Entering the All-Star break, only three NBA teams were allowing opponents to shoot a higher percentage from the floor than the Kings, against whom teams have made 46.4 percent of their shots. In their 21 games between Jan. 7 and the break, though, the Kings trimmed that number to 44.8 percent – the league’s eighth-best mark over that stretch.
It’s that kind of progress – and not necessarily wins and losses – on which head coach Michael Malone said he will judge the final 29 games of this season for the Kings, who reconvened Monday for their first practice after All-Star Weekend.
The Kings share the worst record in the Western Conference with the Los Angeles Lakers at 18-35 and must win 11 games in the second half – which begins Wednesday against Golden State – to eclipse last year’s win total. Asked what would define a successful end to the season, though, Malone took a grander view.
“We have 29 games to establish our identity,” he said. “This is not 29 games to stare out the window.
“Every time we play, we have an opportunity to establish our identity as the Sacramento Kings, and that’s still to defend, rebound, value the ball and run with discipline. And I’m going to hammer that home every game, every practice that we have.”
For the season, the Kings rank in the bottom third of the NBA in most major defensive categories, including points allowed (26th) and opponents’ three-point shooting (28th) and assists (25th). So Malone acknowledged that what improvement there has been in the past month is relative – but something he hopes to build on in the spring and beyond.
“Are we getting better?” Malone said. “Are we defending, rebounding, communicating, playing together? If we’re doing all those things and taking a step in the right direction, and our defense continues to improve, then I’ll say (at the end of the year) these 29 games have been a huge success for us.”
That said, with the Kings likely to miss the playoffs for the eighth consecutive season, Malone made it clear Monday the second goal for the second half is assessing personnel. That likely will mean more consistent minutes for players who didn’t get them before the break, with Malone citing rookies Ray McCallum and Ben McLemore in particular.
McCallum has appeared in just 16 games for the Kings, mostly in late-game situations. “He needs an opportunity to play, and more importantly we need to see what he can do,” Malone said. “We’ve made an investment with him.”
To balance those two objectives, Malone said he challenged Isaiah Thomas, Rudy Gay and DeMarcus Cousins to take an active role in ensuring the Kings “play the right way, to lay the groundwork and a strong foundation for next season.” Thomas said doing so for the Kings involves an element of pride.
“He’s giving other guys opportunities; you’ve got to take advantage of it,” Thomas said. “We’ve got however many number of players that can help this team ... so I don’t think that’s a bad thing (Malone) said. I just think it means the opportunity is going to be there for someone else.”
Injury report – Cousins (left hip flexor strain) and guard Jimmer Fredette (illness) did not practice Monday.
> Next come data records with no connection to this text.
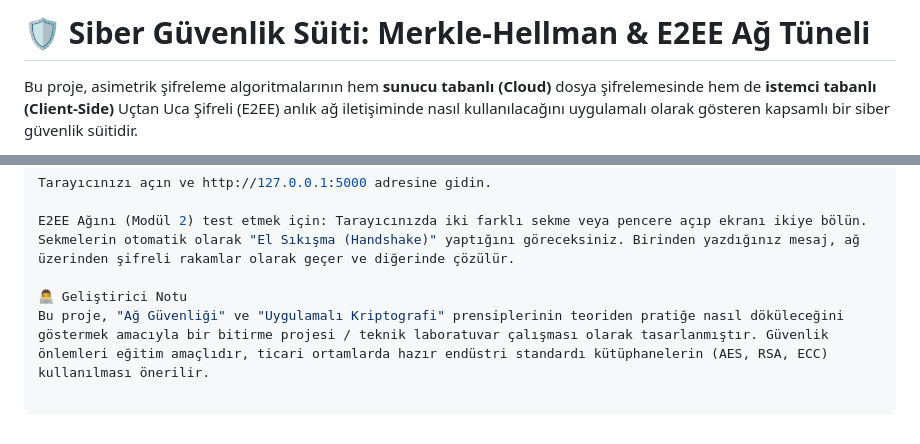
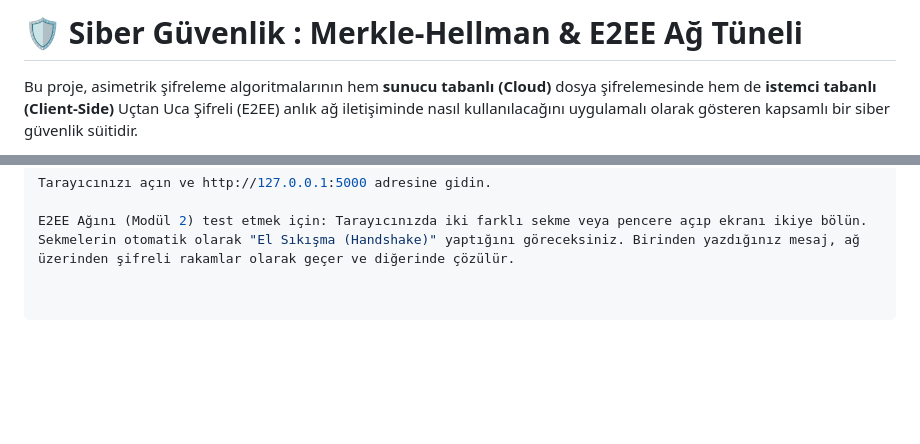
Before and after one commit to Hakk1T/e2ee-crypto-suite, a Markdown page: README.md, 2 parts joined by grey strips. Rendered like a GitHub page; blank space fills up the shorter version.

```diff
--- a/README.md
+++ b/README.md
@@ -1,4 +1,4 @@
-# 🛡️ Siber Güvenlik Süiti: Merkle-Hellman & E2EE Ağ Tüneli
+# 🛡️ Siber Güvenlik : Merkle-Hellman & E2EE Ağ Tüneli
 
 Bu proje, asimetrik şifreleme algoritmalarının hem **sunucu tabanlı (Cloud)** dosya şifrelemesinde hem de **istemci tabanlı (Client-Side)** Uçtan Uca Şifreli (E2EE) anlık ağ iletişiminde nasıl kullanılacağını uygulamalı olarak gösteren kapsamlı bir siber güvenlik süitidir.
 
@@ -63,6 +63,3 @@ python app.py
 Tarayıcınızı açın ve http://127.0.0.1:5000 adresine gidin.
 
 E2EE Ağını (Modül 2) test etmek için: Tarayıcınızda iki farklı sekme veya pencere açıp ekranı ikiye bölün. Sekmelerin otomatik olarak "El Sıkışma (Handshake)" yaptığını göreceksiniz. Birinden yazdığınız mesaj, ağ üzerinden şifreli rakamlar olarak geçer ve diğerinde çözülür.
-
-👨‍💻 Geliştirici Notu
-Bu proje, "Ağ Güvenliği" ve "Uygulamalı Kriptografi" prensiplerinin teoriden pratiğe nasıl döküleceğini göstermek amacıyla bir bitirme projesi / teknik laboratuvar çalışması olarak tasarlanmıştır. Güvenlik önlemleri eğitim amaçlıdır, ticari ortamlarda hazır endüstri standardı kütüphanelerin (AES, RSA, ECC) kullanılması önerilir.
```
Malone said Cousins had an MRI on the hip Monday and the Kings expect the results today.
Cousins was injured late in the fourth quarter in the Kings’ final game before the break in New York and left the game without returning. Malone said he does not expect Cousins to practice today and that Cousins is “very questionable” for Wednesday’s game.
Call The Bee’s Matt Kawahara, (916) 321-1015.